*DATA SHOWN*
++++++++

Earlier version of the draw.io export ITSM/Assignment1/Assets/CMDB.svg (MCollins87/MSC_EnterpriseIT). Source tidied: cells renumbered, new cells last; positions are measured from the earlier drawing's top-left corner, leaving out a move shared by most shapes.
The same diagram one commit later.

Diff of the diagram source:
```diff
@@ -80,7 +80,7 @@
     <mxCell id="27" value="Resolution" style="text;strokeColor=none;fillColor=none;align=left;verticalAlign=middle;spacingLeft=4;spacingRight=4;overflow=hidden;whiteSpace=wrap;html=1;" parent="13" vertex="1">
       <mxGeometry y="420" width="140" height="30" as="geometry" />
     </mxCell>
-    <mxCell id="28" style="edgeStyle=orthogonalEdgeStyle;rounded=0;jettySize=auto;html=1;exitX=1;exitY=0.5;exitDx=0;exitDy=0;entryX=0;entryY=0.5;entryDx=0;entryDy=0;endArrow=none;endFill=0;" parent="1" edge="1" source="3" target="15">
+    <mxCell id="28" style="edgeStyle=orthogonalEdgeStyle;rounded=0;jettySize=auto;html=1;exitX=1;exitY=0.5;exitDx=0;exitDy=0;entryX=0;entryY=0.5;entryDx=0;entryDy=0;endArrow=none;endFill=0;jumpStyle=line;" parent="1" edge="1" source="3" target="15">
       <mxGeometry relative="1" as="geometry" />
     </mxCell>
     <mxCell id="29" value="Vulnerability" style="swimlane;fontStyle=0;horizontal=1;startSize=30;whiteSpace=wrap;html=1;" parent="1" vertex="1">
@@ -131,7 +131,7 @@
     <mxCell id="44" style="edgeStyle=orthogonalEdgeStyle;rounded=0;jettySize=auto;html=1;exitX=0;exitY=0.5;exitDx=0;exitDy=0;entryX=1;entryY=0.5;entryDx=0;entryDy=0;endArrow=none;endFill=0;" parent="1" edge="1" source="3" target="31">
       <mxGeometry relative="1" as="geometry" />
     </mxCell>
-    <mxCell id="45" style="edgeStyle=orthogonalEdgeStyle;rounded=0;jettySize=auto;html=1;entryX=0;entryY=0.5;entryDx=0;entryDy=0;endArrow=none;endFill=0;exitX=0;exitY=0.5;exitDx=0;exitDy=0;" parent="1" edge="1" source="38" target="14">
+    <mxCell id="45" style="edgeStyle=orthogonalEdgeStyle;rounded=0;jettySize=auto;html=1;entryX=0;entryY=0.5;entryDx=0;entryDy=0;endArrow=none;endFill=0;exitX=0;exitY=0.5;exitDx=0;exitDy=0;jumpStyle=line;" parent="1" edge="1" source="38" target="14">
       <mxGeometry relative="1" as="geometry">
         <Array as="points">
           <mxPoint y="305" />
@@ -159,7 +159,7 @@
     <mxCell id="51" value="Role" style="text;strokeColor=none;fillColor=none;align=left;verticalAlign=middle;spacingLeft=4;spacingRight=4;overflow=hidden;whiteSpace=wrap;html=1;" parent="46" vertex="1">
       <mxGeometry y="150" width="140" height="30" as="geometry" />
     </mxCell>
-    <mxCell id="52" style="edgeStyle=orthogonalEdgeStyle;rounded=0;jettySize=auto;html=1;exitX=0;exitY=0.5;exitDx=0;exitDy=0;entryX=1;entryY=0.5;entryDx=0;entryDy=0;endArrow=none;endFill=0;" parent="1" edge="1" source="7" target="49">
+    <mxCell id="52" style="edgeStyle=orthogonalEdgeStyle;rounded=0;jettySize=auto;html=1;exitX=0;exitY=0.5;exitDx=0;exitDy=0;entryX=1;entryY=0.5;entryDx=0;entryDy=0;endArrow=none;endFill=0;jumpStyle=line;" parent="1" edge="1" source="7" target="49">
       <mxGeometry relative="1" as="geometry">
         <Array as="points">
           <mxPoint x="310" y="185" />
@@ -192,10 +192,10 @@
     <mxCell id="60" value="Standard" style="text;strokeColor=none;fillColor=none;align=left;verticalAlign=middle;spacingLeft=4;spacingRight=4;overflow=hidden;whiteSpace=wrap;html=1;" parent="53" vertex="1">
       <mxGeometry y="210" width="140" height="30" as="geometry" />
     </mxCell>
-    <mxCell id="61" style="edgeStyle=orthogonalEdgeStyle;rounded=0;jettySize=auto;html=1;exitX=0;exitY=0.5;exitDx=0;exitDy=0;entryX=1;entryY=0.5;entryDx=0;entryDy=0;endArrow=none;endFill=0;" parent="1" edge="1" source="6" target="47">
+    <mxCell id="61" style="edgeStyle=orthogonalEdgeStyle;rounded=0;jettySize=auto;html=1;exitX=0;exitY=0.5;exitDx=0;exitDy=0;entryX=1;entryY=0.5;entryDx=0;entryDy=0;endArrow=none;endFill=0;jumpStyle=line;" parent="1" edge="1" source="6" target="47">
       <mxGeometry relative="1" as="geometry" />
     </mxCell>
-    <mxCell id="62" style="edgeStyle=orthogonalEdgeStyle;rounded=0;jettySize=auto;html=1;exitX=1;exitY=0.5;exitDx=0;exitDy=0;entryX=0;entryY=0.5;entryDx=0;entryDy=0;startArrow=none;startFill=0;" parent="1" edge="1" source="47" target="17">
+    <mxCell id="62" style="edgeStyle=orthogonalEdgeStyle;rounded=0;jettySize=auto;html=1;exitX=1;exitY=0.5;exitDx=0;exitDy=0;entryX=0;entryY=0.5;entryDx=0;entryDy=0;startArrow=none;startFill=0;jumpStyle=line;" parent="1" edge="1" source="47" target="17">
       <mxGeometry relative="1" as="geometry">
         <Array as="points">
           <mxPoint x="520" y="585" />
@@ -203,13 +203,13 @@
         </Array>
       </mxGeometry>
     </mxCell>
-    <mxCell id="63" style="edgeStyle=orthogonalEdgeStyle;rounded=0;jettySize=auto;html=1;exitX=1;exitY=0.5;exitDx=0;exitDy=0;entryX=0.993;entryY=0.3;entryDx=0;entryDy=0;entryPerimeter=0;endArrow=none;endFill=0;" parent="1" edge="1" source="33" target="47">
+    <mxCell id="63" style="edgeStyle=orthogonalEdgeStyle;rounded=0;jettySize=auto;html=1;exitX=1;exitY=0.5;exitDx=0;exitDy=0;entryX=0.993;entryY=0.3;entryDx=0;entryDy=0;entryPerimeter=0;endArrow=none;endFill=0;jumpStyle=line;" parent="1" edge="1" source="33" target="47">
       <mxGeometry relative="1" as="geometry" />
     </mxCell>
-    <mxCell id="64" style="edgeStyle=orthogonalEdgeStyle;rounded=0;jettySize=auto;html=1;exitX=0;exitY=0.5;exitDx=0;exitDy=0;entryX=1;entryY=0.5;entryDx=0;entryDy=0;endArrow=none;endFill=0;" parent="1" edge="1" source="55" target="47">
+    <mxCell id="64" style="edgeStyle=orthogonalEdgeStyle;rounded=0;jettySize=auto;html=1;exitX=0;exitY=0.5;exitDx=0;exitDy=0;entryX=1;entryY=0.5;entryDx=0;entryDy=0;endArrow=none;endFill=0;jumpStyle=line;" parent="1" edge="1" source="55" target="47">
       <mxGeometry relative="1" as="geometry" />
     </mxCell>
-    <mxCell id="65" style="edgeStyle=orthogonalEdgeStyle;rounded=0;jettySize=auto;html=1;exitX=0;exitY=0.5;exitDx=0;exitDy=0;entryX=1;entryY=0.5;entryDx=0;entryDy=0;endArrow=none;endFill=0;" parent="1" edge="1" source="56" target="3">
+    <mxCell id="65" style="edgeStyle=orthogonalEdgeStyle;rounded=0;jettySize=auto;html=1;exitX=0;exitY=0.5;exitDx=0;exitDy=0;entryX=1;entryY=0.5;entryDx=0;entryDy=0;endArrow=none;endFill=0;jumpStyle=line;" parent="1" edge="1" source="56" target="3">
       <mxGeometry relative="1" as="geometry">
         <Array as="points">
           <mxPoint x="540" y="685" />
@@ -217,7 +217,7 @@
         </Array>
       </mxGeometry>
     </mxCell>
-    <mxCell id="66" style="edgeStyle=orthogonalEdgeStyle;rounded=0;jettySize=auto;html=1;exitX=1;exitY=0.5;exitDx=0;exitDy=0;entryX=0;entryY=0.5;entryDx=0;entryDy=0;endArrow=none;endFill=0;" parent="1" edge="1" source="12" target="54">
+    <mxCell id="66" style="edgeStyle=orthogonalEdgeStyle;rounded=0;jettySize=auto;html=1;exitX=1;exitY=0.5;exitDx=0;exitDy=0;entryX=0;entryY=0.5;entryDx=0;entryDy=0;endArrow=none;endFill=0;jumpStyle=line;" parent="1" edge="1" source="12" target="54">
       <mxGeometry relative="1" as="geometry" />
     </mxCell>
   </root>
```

++++++++

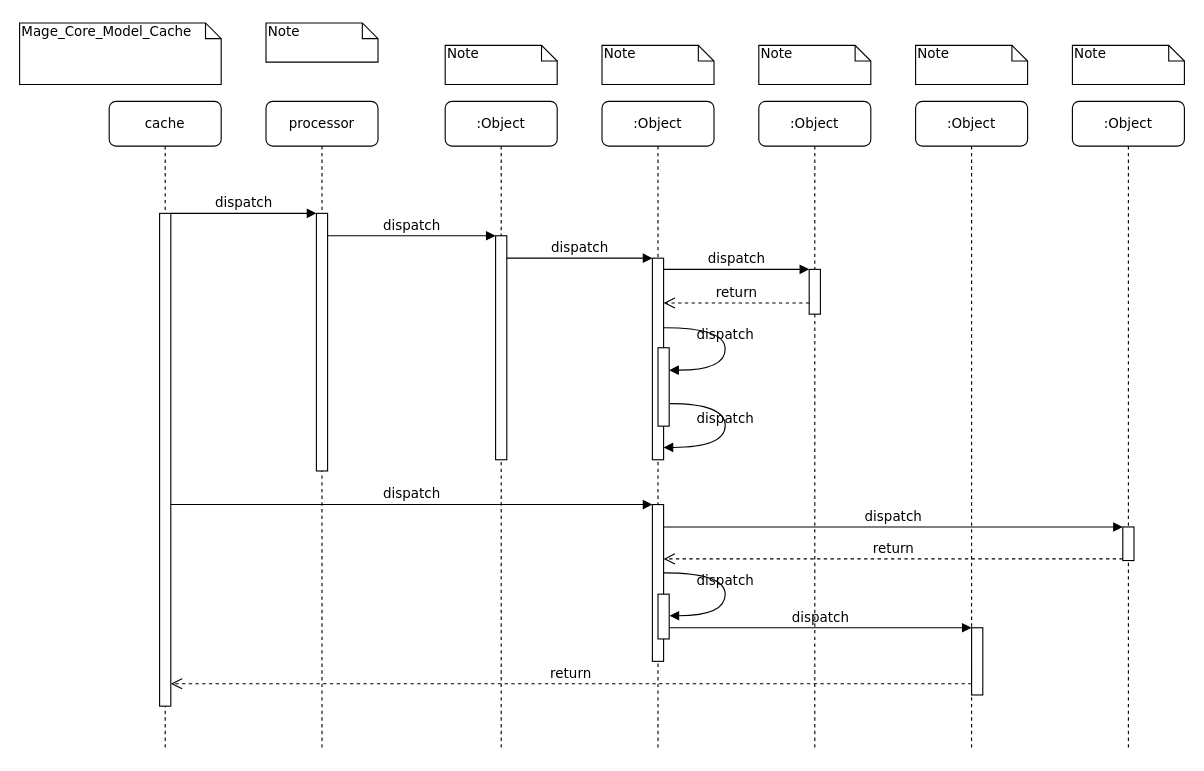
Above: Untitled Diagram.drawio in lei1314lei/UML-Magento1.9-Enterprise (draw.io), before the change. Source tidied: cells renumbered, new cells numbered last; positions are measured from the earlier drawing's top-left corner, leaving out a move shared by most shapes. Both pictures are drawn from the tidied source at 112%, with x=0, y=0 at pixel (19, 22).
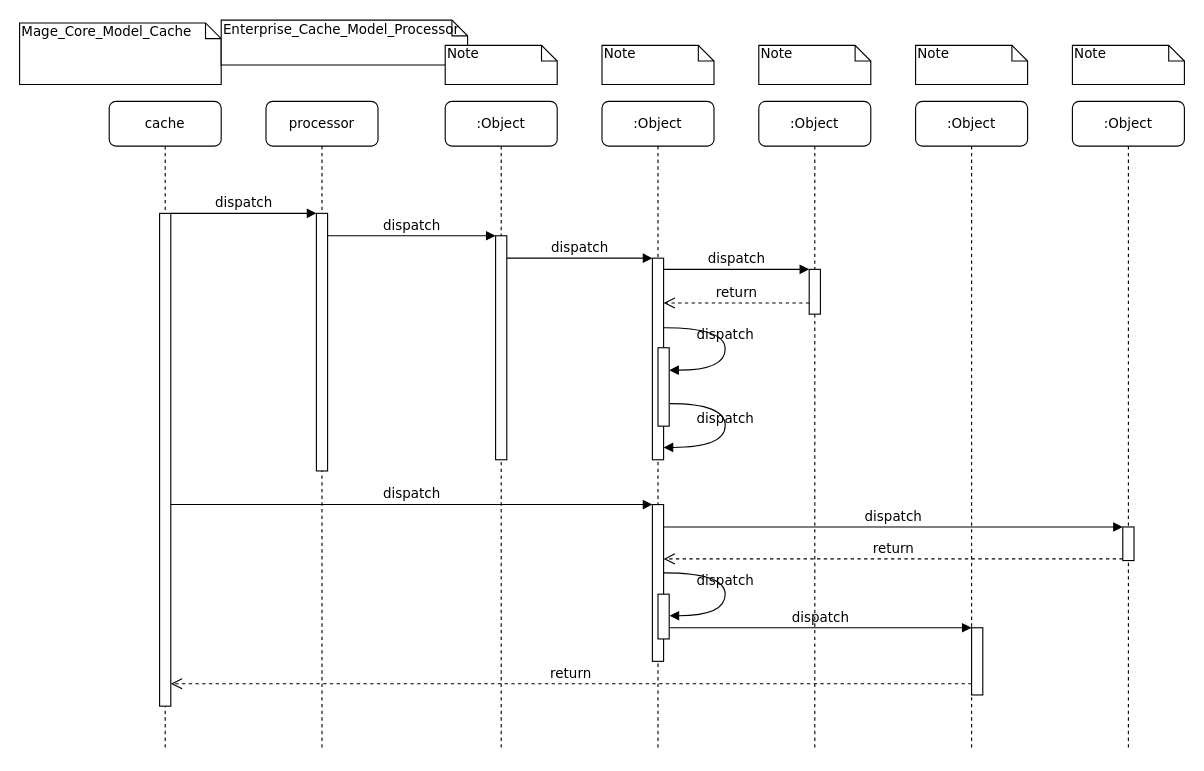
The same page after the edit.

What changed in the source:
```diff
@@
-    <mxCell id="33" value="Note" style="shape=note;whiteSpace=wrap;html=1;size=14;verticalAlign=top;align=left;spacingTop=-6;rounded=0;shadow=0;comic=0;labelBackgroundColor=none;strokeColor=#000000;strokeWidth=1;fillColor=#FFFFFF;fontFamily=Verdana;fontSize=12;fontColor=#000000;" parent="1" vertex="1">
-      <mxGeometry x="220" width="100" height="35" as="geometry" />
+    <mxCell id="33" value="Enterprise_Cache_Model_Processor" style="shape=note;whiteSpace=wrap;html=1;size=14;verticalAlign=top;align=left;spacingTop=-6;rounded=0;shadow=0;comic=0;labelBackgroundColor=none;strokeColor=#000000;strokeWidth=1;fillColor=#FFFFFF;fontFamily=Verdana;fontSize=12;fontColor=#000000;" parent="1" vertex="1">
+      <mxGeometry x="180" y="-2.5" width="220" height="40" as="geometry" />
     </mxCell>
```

++++++++

*WHAT THE EXERCISE ASKS*
Looking at the data above, how many lines hold the word "text"? Respond with the number alone.

*ANSWER TO THIS TASK*
3